The show has swagger
Luke Cage is a solid show with an incredible soundtrack. Like Netflix's underrated The Get Down, the series siphons energy from every era of hip-hop. A smattering of blues riffs and Wu-Tang tracks backs Cage's moves. Tying it together are an original score from Ali Shaheed Muhammad of A Tribe Called Quest and a handful of musical numbers, organically staged at a Harlem nightclub that doubles as the hideout of the main bad guy, "Cottonmouth" Stokes (Mahershala Ali, from House of Cards and the Hunger Games movies).
Ali even lends his own musical skills to the show; when he's not beating misbehaving henchmen into bloody pulps, he can be found pontificating at a piano.
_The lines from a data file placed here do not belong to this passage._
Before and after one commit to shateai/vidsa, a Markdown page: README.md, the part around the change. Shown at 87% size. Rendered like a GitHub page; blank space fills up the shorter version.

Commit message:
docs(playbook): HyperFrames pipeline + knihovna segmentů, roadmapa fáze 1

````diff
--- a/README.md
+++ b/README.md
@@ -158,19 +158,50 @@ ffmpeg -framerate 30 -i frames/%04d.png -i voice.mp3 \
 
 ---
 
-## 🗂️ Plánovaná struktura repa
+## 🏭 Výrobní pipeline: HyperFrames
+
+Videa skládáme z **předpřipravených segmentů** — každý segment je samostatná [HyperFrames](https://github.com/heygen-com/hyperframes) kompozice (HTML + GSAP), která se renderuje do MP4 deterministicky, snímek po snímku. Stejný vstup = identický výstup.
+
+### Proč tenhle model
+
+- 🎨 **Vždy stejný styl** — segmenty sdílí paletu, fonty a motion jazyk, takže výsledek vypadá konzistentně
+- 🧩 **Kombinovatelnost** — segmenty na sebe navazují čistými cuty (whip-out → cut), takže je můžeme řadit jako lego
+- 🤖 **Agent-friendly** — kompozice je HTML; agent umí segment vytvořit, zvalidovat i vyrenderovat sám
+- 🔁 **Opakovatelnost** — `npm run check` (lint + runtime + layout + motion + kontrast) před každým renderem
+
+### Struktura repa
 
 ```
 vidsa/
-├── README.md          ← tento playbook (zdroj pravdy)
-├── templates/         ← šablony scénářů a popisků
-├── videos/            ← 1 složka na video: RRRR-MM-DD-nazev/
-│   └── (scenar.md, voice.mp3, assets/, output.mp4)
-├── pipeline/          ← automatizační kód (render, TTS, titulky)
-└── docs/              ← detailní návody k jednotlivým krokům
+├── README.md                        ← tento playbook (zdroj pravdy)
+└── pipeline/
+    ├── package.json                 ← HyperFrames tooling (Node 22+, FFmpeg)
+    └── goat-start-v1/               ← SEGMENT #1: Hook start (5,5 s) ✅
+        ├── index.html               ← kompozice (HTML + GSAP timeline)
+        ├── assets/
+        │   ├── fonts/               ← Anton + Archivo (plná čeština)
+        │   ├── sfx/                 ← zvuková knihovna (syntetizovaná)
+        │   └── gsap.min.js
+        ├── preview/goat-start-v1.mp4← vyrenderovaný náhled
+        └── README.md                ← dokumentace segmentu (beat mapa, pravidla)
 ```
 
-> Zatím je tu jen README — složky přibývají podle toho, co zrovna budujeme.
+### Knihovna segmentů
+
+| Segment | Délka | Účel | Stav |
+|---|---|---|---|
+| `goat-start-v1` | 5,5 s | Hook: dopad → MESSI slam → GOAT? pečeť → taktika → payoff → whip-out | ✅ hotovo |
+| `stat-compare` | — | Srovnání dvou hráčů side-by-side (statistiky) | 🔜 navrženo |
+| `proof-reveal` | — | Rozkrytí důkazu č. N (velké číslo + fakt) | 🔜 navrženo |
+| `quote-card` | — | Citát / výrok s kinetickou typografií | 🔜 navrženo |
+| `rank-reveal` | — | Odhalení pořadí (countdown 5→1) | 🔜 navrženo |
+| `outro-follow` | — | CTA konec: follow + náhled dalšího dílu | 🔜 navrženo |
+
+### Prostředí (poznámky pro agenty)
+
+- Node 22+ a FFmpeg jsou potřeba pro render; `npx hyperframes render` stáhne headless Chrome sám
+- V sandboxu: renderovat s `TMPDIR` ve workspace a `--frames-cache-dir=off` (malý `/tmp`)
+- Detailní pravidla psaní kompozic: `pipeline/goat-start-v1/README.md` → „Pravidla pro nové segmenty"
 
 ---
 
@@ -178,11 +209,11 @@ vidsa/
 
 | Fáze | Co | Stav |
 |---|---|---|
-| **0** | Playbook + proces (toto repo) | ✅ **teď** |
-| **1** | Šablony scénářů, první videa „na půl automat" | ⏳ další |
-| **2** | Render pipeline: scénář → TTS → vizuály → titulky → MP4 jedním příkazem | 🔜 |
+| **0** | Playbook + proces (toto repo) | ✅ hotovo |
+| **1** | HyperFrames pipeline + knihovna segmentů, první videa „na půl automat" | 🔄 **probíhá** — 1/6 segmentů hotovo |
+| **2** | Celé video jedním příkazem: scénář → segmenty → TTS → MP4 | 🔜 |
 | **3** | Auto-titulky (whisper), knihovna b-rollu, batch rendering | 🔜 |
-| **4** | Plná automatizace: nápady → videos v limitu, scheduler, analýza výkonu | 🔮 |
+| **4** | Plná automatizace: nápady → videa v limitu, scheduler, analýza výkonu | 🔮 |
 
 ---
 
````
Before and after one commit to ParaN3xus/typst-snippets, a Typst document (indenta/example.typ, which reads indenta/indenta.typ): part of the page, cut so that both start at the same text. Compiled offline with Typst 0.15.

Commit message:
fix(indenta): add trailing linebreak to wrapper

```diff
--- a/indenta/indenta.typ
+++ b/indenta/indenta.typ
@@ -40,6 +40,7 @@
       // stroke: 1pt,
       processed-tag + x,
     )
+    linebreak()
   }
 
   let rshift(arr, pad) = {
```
He's the diabolical embodiment of Biggie's crown portrait (which he hangs in his office!) and, thanks to a bold musical atmosphere, one of the best TV villains in forever.
But it's not an action series like Daredevil
While the first Luke Cage episodes dip an unbreakable toe into Shaolin martial arts (true to the Wu-Tang way), there isn't a mano-a-mano fight to match the Marvel predecessors. Cage can break through walls or send his enemies through them, but showdowns are limited. The spurts of spectacle may leave action junkies wanting more.
The series never loses its cool
Like a rambling comic book arc, forced to start and restart every issue, Netflix's Marvel series could stand to condense their required 13 episodes into shorter runs. Without Jessica Jones' pressing social issues or Daredevil's bombast, Luke Cage can plod along (you'll scream "another conversation about tax money??" at least twice). But Colter kept me hooked. He is our Clint Eastwood, our Richard Roundtree, our Steve McQueen, our Pam Grier, our Arnold Schwarzenegger (with actual emotions), a level-headed badass for the Netflix generation. He's strong enough to tear a car door off an SUV, and he's strong enough to carry yet another superhero show.